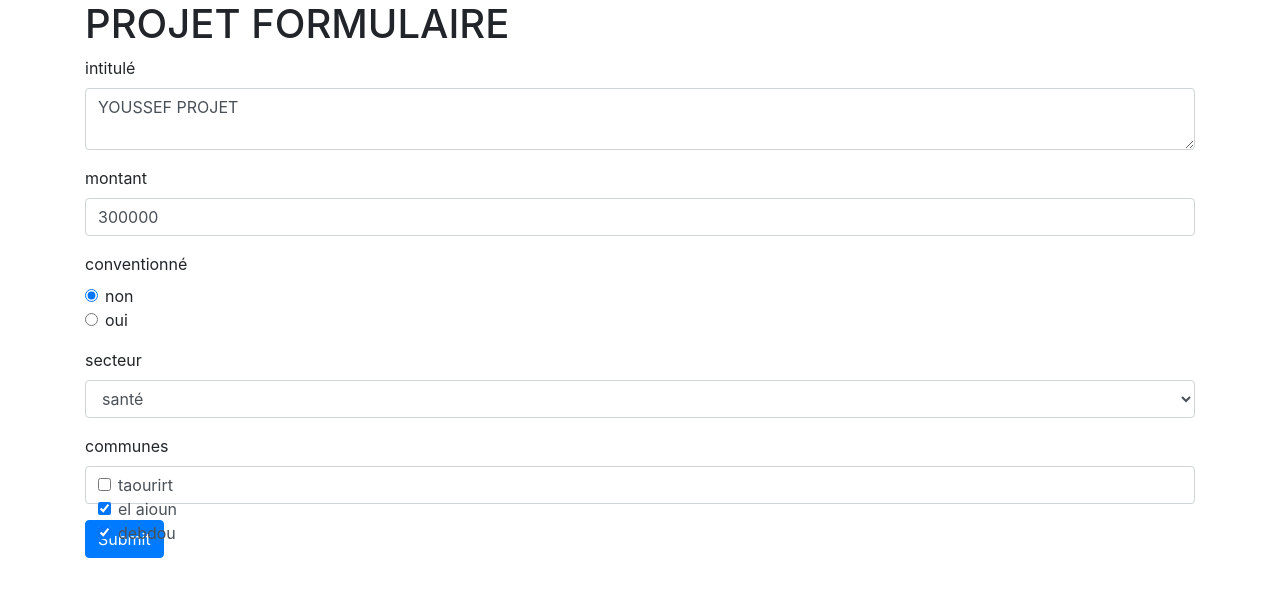
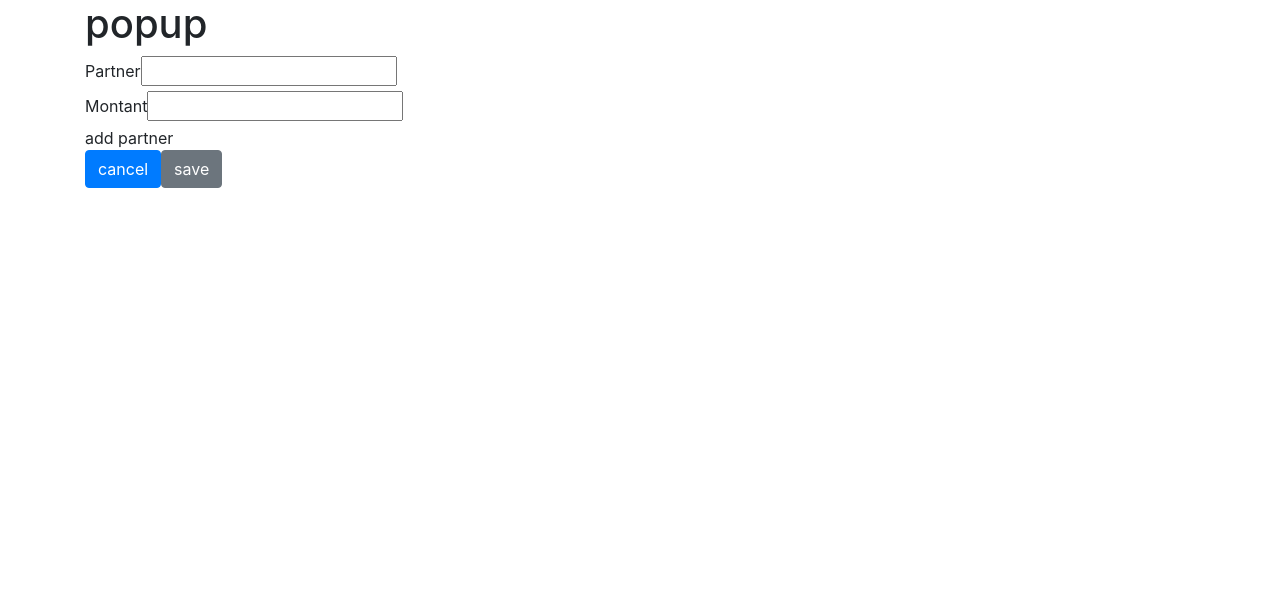
Before and after one commit to hayina/projets, a React (Create React App) app: page / in a window 1280 px wide. Shown: the top 596 px of the page. Built offline with nearby package versions, Linux system fonts and the light colour scheme.

Commit message:
implementing convention & modals ....

```diff
--- a/src/components/App.js
+++ b/src/components/App.js
@@ -1,6 +1,8 @@
 import React from 'react';
 
 import ProjetForm from './forms/ProjetForm'
+import Modal from './modals/Modal'
+import Convention from './modals/Convention'
 
 
 const App = () => {
@@ -8,9 +10,15 @@ const App = () => {
     return (
 
         <div>
-            <h1>PROJET FORMULAIRE</h1>
+            {/* <h1>PROJET FORMULAIRE</h1>
+            <ProjetForm /> */}
 
-            <ProjetForm />
+            <h1>popup</h1>
+
+            <Modal>
+                <Convention />
+            </Modal>
+
         </div>
 
     )
--- a/src/components/forms/ProjetForm.js
+++ b/src/components/forms/ProjetForm.js
@@ -1,6 +1,6 @@
 import React, { Component } from 'react';
 import { connect } from 'react-redux';
-import { Field, reduxForm } from 'redux-form'
+import { Field, reduxForm, formValueSelector } from 'redux-form'
 
 import * as actions from '../../actions'
 
@@ -9,6 +9,8 @@ import TextField from './form-fields/TextField'
 import SelectField from './form-fields/SelectField'
 import RadioFields from './form-fields/RadioFields'
 import CheckboxFields from './form-fields/CheckboxFields'
+
+import './forms.css';
 
 
 class ProjetForm extends Component {
@@ -26,10 +28,10 @@ class ProjetForm extends Component {
     render() {
 
         // props from redux
-        const { handleSubmit, initialValues } = this.props;
+        const { handleSubmit, isConvention } = this.props;
         // const { formValuesChange, form } = this.props;
 
-        // console.log(`initialValues -> `, initialValues)
+        console.log(this.props)
 
         return (
             <form onSubmit={handleSubmit(this.onSubmit)}>
@@ -55,16 +57,18 @@ class ProjetForm extends Component {
                     name="isConvention"
                     component={RadioFields}
                     label="conventionné"
-                    options={[{label: 'non', value: false}, {label: 'oui', value: true}]}
+                    options={[{ label: 'non', value: false }, { label: 'oui', value: true }]}
                 />
 
+
+                {isConvention ? (<h1>convention !!!</h1>) : undefined}
 
 
                 <Field
                     name="secteur"
                     component={SelectField}
                     label="secteur"
-                    options={['santé', 'education', 'eau potable', 'électricité', 'routes & voiries', 'autres']}
+                    options={[{ label: 'santé', value: 1 }, { label: 'education', value: 2 }, { label: 'eau potable', value: 3 }]}
                     validate={[required]}
                 />
 
@@ -72,8 +76,8 @@ class ProjetForm extends Component {
                     name="communes"
                     component={CheckboxFields}
                     label="communes"
-                    options={[{label: 'taourirt', value: 1}, {label: 'el aioun', value: 2},
-                    {label: 'debdou', value: 3}]}
+                    options={[{ label: 'taourirt', value: 1 }, { label: 'el aioun', value: 2 },
+                    { label: 'debdou', value: 3 }]}
                     validate={[emptyArray]}
                 />
 
@@ -97,18 +101,24 @@ const initialValues = {
 
     intitule: 'YOUSSEF PROJET',
     montant: 300000,
-    secteur: 'santé',
+    secteur: 1,
     isConvention: false,
     communes: [2, 3]
 
 }
 
+const selector = formValueSelector('projetForm');
+
 // connecting with the redux hoc
 export default connect(
     // MapStateToProps
-    () => ({
-        initialValues,
-    }),
+    (state) => {
+        const isConvention = selector(state, 'isConvention')
+        return {
+            initialValues,
+            isConvention
+        }
+    },
     //MapDispatchToProps
     // {
     //     initFormValues: actions.initFormValues
--- a/src/components/forms/form-fields/CheckboxFields.js
+++ b/src/components/forms/form-fields/CheckboxFields.js
@@ -3,8 +3,6 @@ import React from 'react';
 import { gotError, renderErrorField } from '../formErrors';
 
 const CheckboxField = ({ input, meta, label, options }) => {
-
-    console.log(meta)
 
     return (
 
--- a/src/components/forms/form-fields/SelectField.js
+++ b/src/components/forms/form-fields/SelectField.js
@@ -3,20 +3,25 @@ import React from 'react';
 import { gotError, renderErrorField } from '../formErrors';
 
 const renderOptions = (options) => {
-    return options.map((op) => <option key={op} value={op}>{op}</option>);
+    return options.map((op) => <option key={op.value} value={op.value}>{op.label}</option>);
 }
 
-const SelectField = ({input, meta, label, options}) => {
+const SelectField = ({ input, meta, label, options }) => {
 
 
     return (
         <div className="form-group">
             <label>{label}</label>
-            <select className={`form-control ${ gotError(meta) ? 'is-invalid':'' }`} {...input}>
+            <select className={`form-control ${gotError(meta) ? 'is-invalid' : ''}`}
+
+                onChange={(e) => input.onChange(e)}
+                value={input.value}
+            // {...input}
+            >
                 <option value=''>...</option>
                 {renderOptions(options)}
             </select>
-            { renderErrorField(meta) }
+            {renderErrorField(meta)}
         </div>
     )
 
--- a/src/components/forms/form-fields/TextField.js
+++ b/src/components/forms/form-fields/TextField.js
@@ -27,7 +27,7 @@ const TextField = ({input, meta, label, fieldType}) => {
     return (
         <div className="form-group">
 
-            <label>{label}</label>
+            <label className="form-label">{label}</label>
             { renderTextField(fieldType, fieldProps) }
             { renderErrorField(meta) }
 
--- /dev/null
+++ b/src/components/forms/forms.css
@@ -0,0 +1,5 @@
+
+.form-label {
+    font-weight: bold;
+    text-transform: uppercase;
+}
--- /dev/null
+++ b/src/components/modals/Convention.js
@@ -0,0 +1,30 @@
+import React from 'react';
+
+class Convention extends React.Component {
+
+    render() {
+
+        return (
+            <div className="conv-container">
+
+                <div className="partners-container">
+                    <div className="modal-form-line">
+                        <label htmlFor="">Partner</label>
+                        <input type="text" />
+                    </div>
+                    <div className="modal-form-line">
+                        <label htmlFor="">Montant</label>
+                        <input type="text" />
+                    </div>
+
+
+                </div>
+                <div id="add-partner" className="add-buttom-btn">add partner</div>
+
+            </div>
+        )
+    }
+
+}
+
+export default Convention;
--- /dev/null
+++ b/src/components/modals/Modal.js
@@ -0,0 +1,34 @@
+import React from 'react';
+
+class Modal extends React.Component {
+
+
+
+
+    render() {
+
+        const { title, children } = this.props;
+
+        return (
+            <div className="pop-container">
+
+                <div className="pop-header">
+                    <div className="pop-title">{title}</div>
+
+                </div>
+
+                <div className="pop-content">
+                    {children}
+                </div>
+
+                <div className="pop-validation">
+                    <button className="btn btn-primary">cancel</button>
+                    <button className="btn btn-secondary">save</button>
+                </div>
+
+            </div>
+        )
+    }
+}
+
+export default Modal;
```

.....

Give the number of lines in the data above that include the word "santé", with no other words.

3